On Wednesday, the Auto Sales report will come out, which is expected to show that 16.9 million cars were purchased in March. It is believed that the bad weather in February halted a lot of consumers when it came to going out to the car lots and getting a new car. So it looks like consumers waited for the better weather to get out there and car shop, which for the economists, better late than never. This might also show that demand in February declined for some models, but increased during the month of March. The ADP Employment Change will also be coming out, which is expected to show an increase of 225,000 when it comes to private payrolls in the United States. The Construction Spending report coming out on Wednesday should show a small drop of .1 percent, due to the horrible weather in February hindering a lot of new developments. Nonresidential construction spending is also expected to go down as well, although hopefully less than the 1.6 percent that was seen in January. The ISM Manufacturing report is expected to show a decline of .4 percent for the month of March. Which means it will slip to 52.5 for March, when it was at 52.9 in February. Just six months ago, the index was at 58.1, so there is an indication that the manufacturing market has seen a little bit of a slowdown, which may partially be due to a fairly horrible winter. Experts predict the number will slowly go up during the spring months, although the number for March is a bit concerning.
Thursday is the day when the Initial Jobless Claims report will be coming out, which is expected to rise to 285,000. The number was 282,000 just one week ago, however the labor market is struggling to get out of the bad winter weather spin as retail stores begin looking toward spring and summer hiring fairs. Although several other reports are also due out Thursday, this is the main report that both the United States and other countries such as Asia and Japan will be looking at, when it comes to determining the future of the United States, and the key interest rate hikes Yellen keeps talking about.

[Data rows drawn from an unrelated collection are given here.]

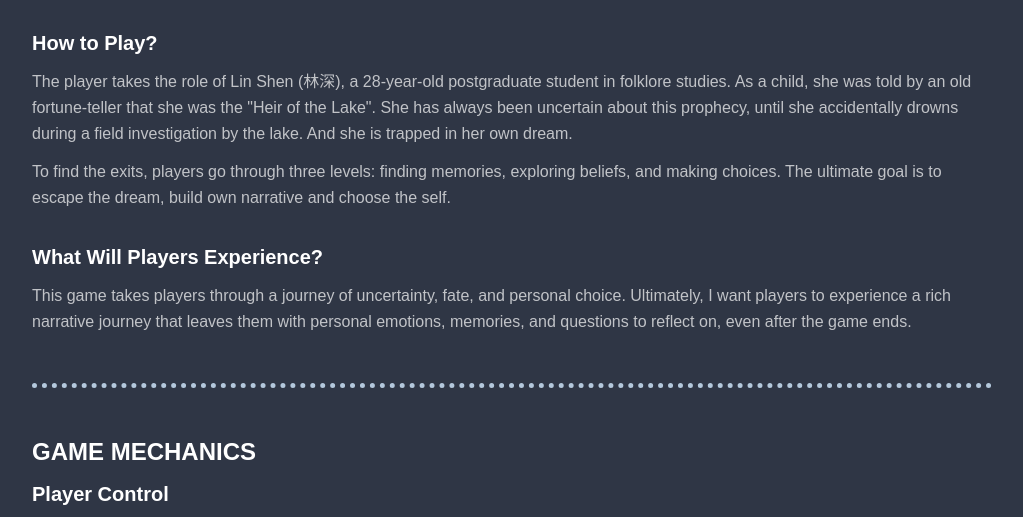
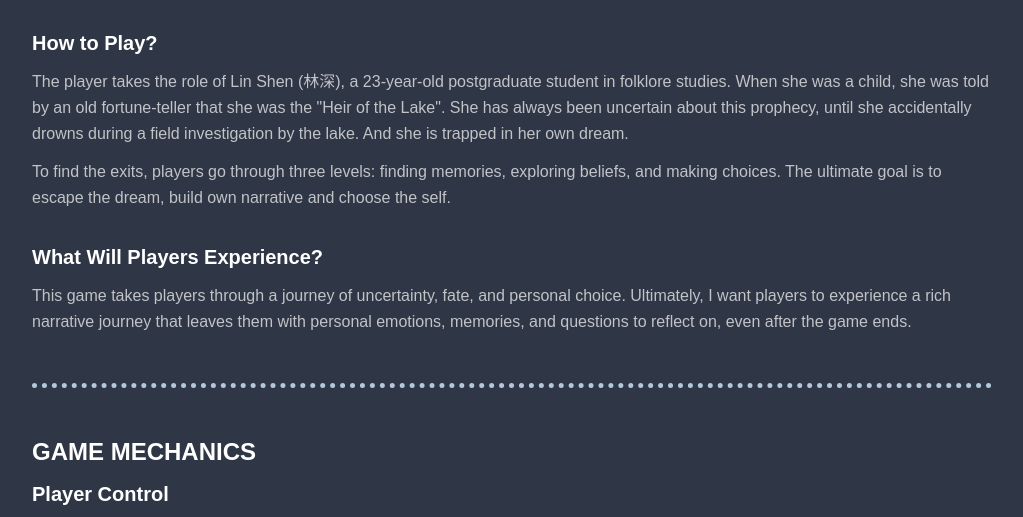
Before and after one commit to QueQuella/Quella.github.io, a plain HTML site: page pages/lakespeaker-midterm/index.html in a window 1280 px wide. Shown: the part 1367-1884 px from the top of the page, without its empty margins (128-1151 px from the left). Drawn offline with Linux system fonts and the light colour scheme.

Commit message:
Update Lin Shen’s age and childhood phrasing

```diff
--- a/pages/lakespeaker-midterm/index.html
+++ b/pages/lakespeaker-midterm/index.html
@@ -54,7 +54,7 @@
       </article>
       <article>
         <h3>How to Play?</h3>
-        <div><p>The player takes the role of Lin Shen (<span lang="zh">林深</span>), a 28-year-old postgraduate student in folklore studies. As a child, she was told by an old fortune-teller that she was the "Heir of the Lake". She has always been uncertain about this prophecy, until she accidentally drowns during a field investigation by the lake. And she is trapped in her own dream.</p>
+        <div><p>The player takes the role of Lin Shen (<span lang="zh">林深</span>), a 23-year-old postgraduate student in folklore studies. When she was a child, she was told by an old fortune-teller that she was the "Heir of the Lake". She has always been uncertain about this prophecy, until she accidentally drowns during a field investigation by the lake. And she is trapped in her own dream.</p>
         <p>To find the exits, players go through three levels: finding memories, exploring beliefs, and making choices. The ultimate goal is to escape the dream, build own narrative and choose the self.</p></div>
       </article>
       <article>
```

On Friday April 3, the United States Labor Department will be releasing the March jobs report, which is expected to already confirm what many investors already know. Most investors and experts believe it will show a small decline in the unemployment numbers, while also showing a stable and healthy economy that is adding jobs throughout most sectors. The economists have predicted that 248,000 nonfarm payroll jobs will be added in March, which in part is due to the 240,000 private payroll increase. The prediction is that unemployment rates will stay at 5.5 percent, with average hourly earnings expected to go up .2 percent in a month-over-month index. Between this report and the jobless claims, it looks like the economy might be holding fairly steady, but the increases are not as quick as many economists would like. What makes it even a little worse is that the number of jobs added is not enough to change the unemployment number, since the jobless claims rose slightly for March.